# Exercise description
Retype the entries below exactly, dropping the images.

[Screenshot and code edit data]
::::::::
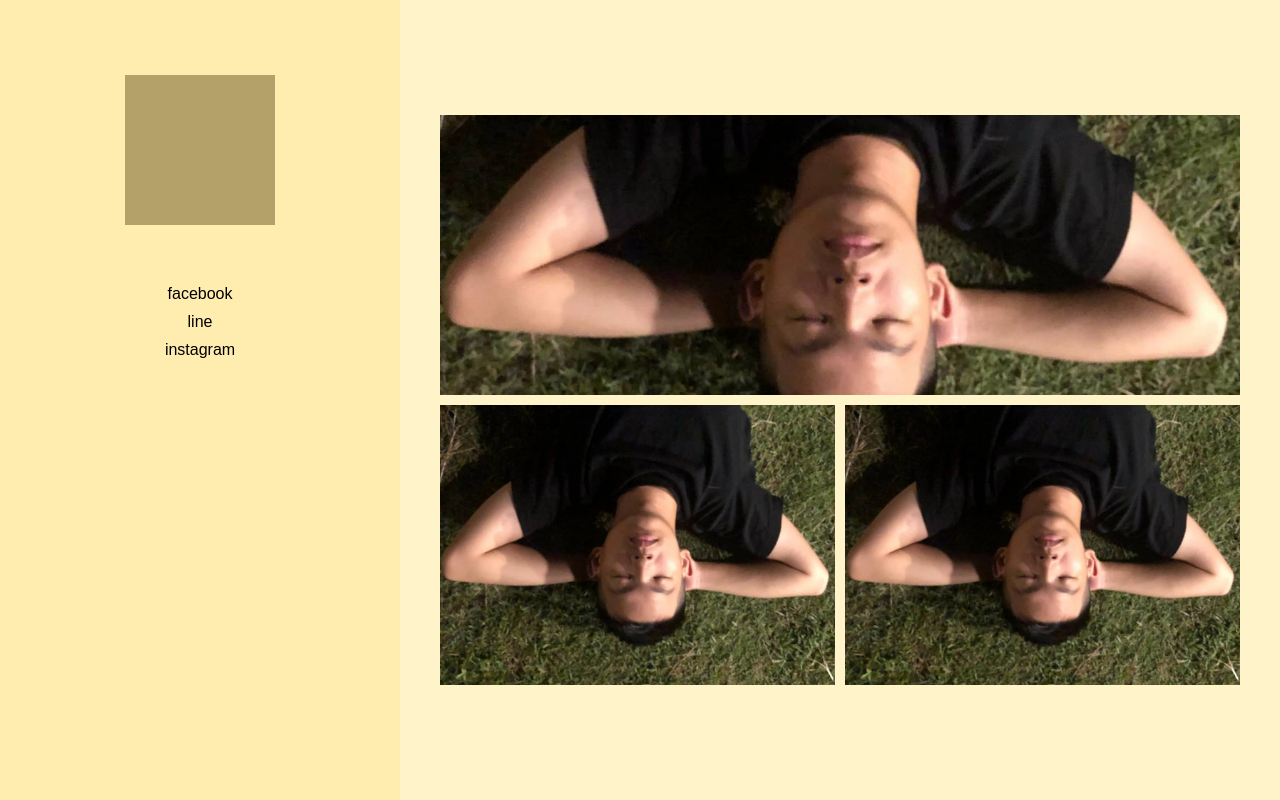
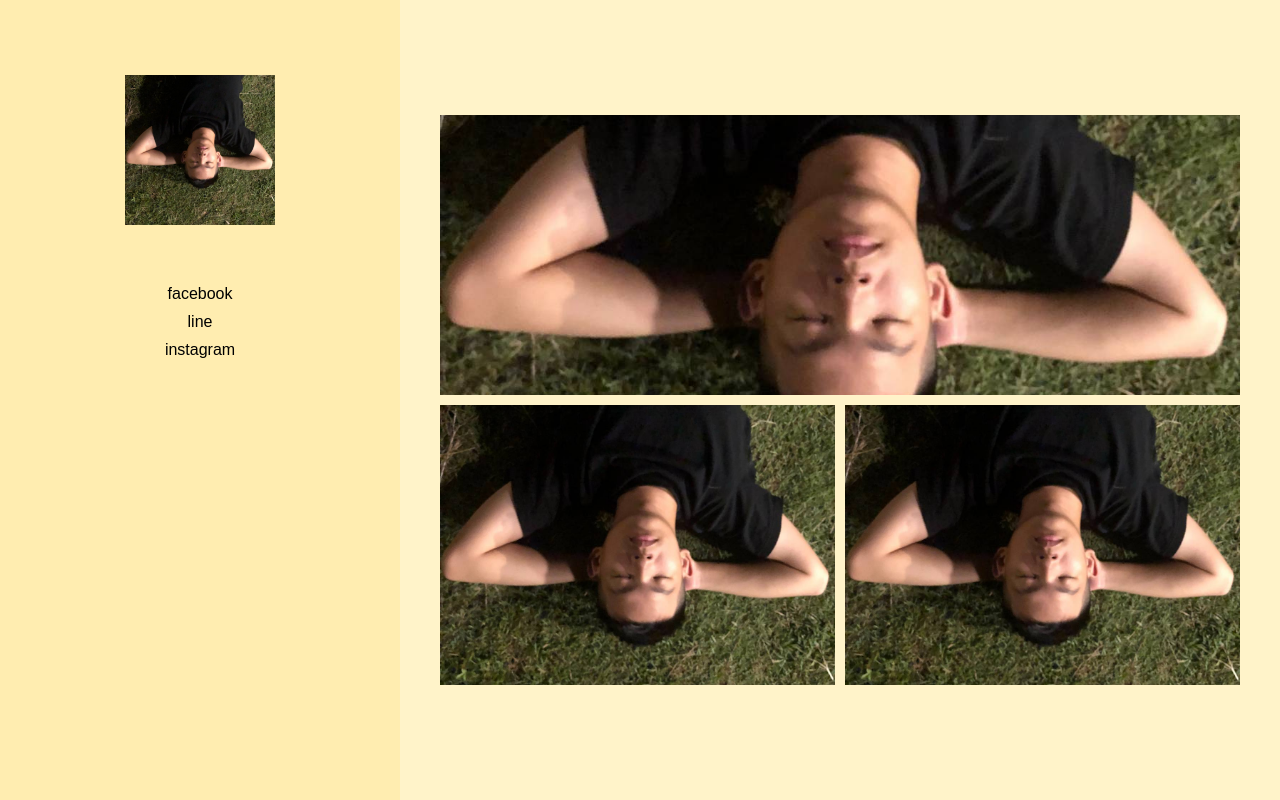
Before and after one commit to boy43272/boy43272.github.io, a plain HTML site: page index.html in a window 1280 px wide. Drawn offline with Linux system fonts and the light colour scheme.

Commit message:
Update index.html

```diff
--- a/index.html
+++ b/index.html
@@ -40,9 +40,6 @@
             position: absolute;
             top: 75px;
             left: 125px;
-<<<<<<< HEAD
-            background-image: url(pic/a.jpg);
-=======
             background-image: url(https://github.com/boy43272/boy43272.github.io/blob/master/pic/a.jpg?raw=true);
             background-position: center;
             background-size: cover;
```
::::::::
# Solution to the problem
Before and after one commit to boy43272/boy43272.github.io, a plain HTML site: page index.html in a window 1280 px wide. Drawn offline with Linux system fonts and the light colour scheme.

Commit message:
Update index.html

```diff
--- a/index.html
+++ b/index.html
@@ -40,9 +40,6 @@
             position: absolute;
             top: 75px;
             left: 125px;
-<<<<<<< HEAD
-            background-image: url(pic/a.jpg);
-=======
             background-image: url(https://github.com/boy43272/boy43272.github.io/blob/master/pic/a.jpg?raw=true);
             background-position: center;
             background-size: cover;
```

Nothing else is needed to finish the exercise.